_Task inputs_
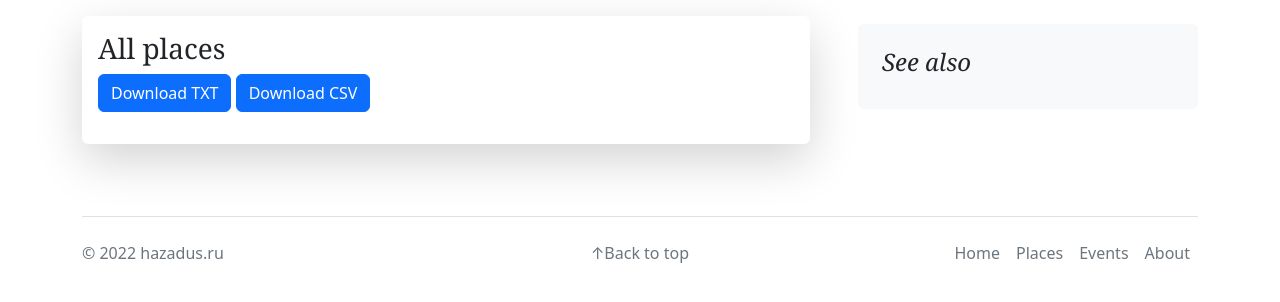
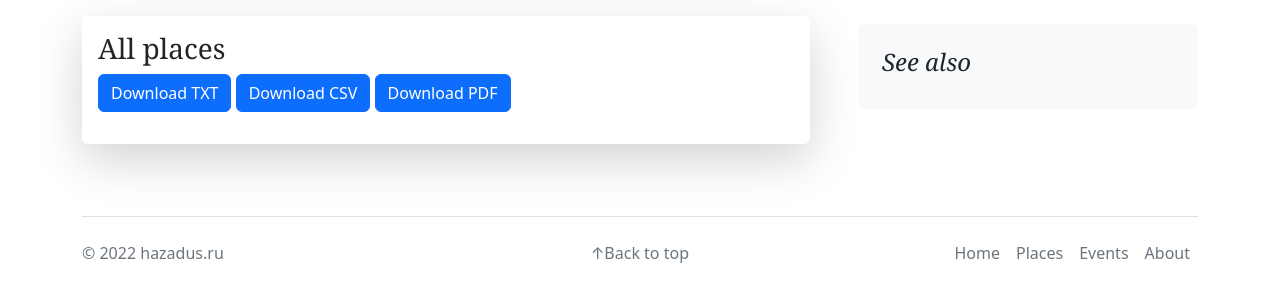
Before and after one commit to hazadus/django-website, a Django app: page /venues/ in a window 1280 px wide. Shown: the part 56-358 px from the top of the page. Run offline with Django 4.2, Linux system fonts and the light colour scheme; data that the repository does not hold is empty.

Commit message:
Lesson #17 done - dynamic PDF file generation for download.

```diff
--- a/events/urls.py
+++ b/events/urls.py
@@ -11,6 +11,7 @@ urlpatterns = [
     path('venues/', views.all_venues, name='all_venues'),
     path('venues/text/', views.all_venues_text, name='all_venues_text'),
     path('venues/csv/', views.all_venues_csv, name='all_venues_csv'),
+    path('venues/pdf/', views.all_venues_pdf, name='all_venues_pdf'),
     path('venue/<venue_id>/', views.show_venue, name='show_venue'),
     path('add_venue/', views.add_venue, name='add_venue'),
     path('edit_venue/<venue_id>/', views.edit_venue, name='edit_venue'),
--- a/events/views.py
+++ b/events/views.py
@@ -1,9 +1,17 @@
 from datetime import datetime
 import csv
+import io
 
 from django.shortcuts import render, redirect
 from django.http import HttpResponseRedirect
-from django.http import HttpResponse  # For different kinds of response
+from django.http import HttpResponse  # For different kinds of response - TXT/CSV
+from django.http import FileResponse  # For PDF download
+from reportlab.pdfgen import canvas  # PDF-related stuff
+from reportlab.lib.units import inch  # PDF-related stuff
+from reportlab.lib.pagesizes import A4  # PDF-related stuff
+from reportlab.pdfbase import pdfmetrics
+from reportlab.pdfbase.ttfonts import TTFont
+
 import calendar
 from calendar import HTMLCalendar
 
@@ -82,6 +90,34 @@ def all_venues_csv(request):  # Generate CSV file
         writer.writerow([venue.name, venue.address, venue.website])
 
     return response
+
+
+def all_venues_pdf(request):  # Generate PDF file
+    # Create bytestream buffer
+    buffer = io.BytesIO()
+    # Create a canvas
+    canv = canvas.Canvas(buffer, pagesize=A4, bottomup=0)
+    # Create a text object
+    text_object = canv.beginText()
+    text_object.setTextOrigin(inch, inch)
+    pdfmetrics.registerFont(TTFont('FreeSans', 'FreeSans.ttf'))  # This font has cyrillic symbols in it!
+    text_object.setFont('FreeSans', 14)
+
+    # Add some lines of text
+    venues = Venue.objects.all()
+    for venue in venues:
+        text_object.textLine(venue.name)
+        text_object.textLine(venue.address)
+        text_object.textLine(venue.website)
+        text_object.textLine('')
+
+    # Finish em up
+    canv.drawText(text_object)
+    canv.showPage()
+    canv.save()
+    buffer.seek(0)
+
+    return FileResponse(buffer, as_attachment=True, filename='venues.pdf')
 
 
 def add_venue(request):
--- a/requirements.txt
+++ b/requirements.txt
@@ -1,3 +1,5 @@
 asgiref==3.5.2
 Django==4.1.1
+Pillow==9.2.0
+reportlab==3.6.11
 sqlparse==0.4.3
--- a/templates/events/all_venues.html
+++ b/templates/events/all_venues.html
@@ -9,6 +9,7 @@
                 <p>
                     <a href="{% url 'all_venues_text' %}" class="btn btn-primary">Download TXT</a>
                     <a href="{% url 'all_venues_csv' %}" class="btn btn-primary">Download CSV</a>
+                    <a href="{% url 'all_venues_pdf' %}" class="btn btn-primary">Download PDF</a>
                 </p>
                 <p>
                     {% for venue in venue_list %}
```
Also changed, not shown: README.md.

_Exercise aim_
All lines above that contain "views" are required in the answer.

_Your solution_
     path('venues/', views.all_venues, name='all_venues'),
     path('venues/text/', views.all_venues_text, name='all_venues_text'),
     path('venues/csv/', views.all_venues_csv, name='all_venues_csv'),
+    path('venues/pdf/', views.all_venues_pdf, name='all_venues_pdf'),
     path('venue/<venue_id>/', views.show_venue, name='show_venue'),
     path('add_venue/', views.add_venue, name='add_venue'),
     path('edit_venue/<venue_id>/', views.edit_venue, name='edit_venue'),
--- a/events/views.py
+++ b/events/views.py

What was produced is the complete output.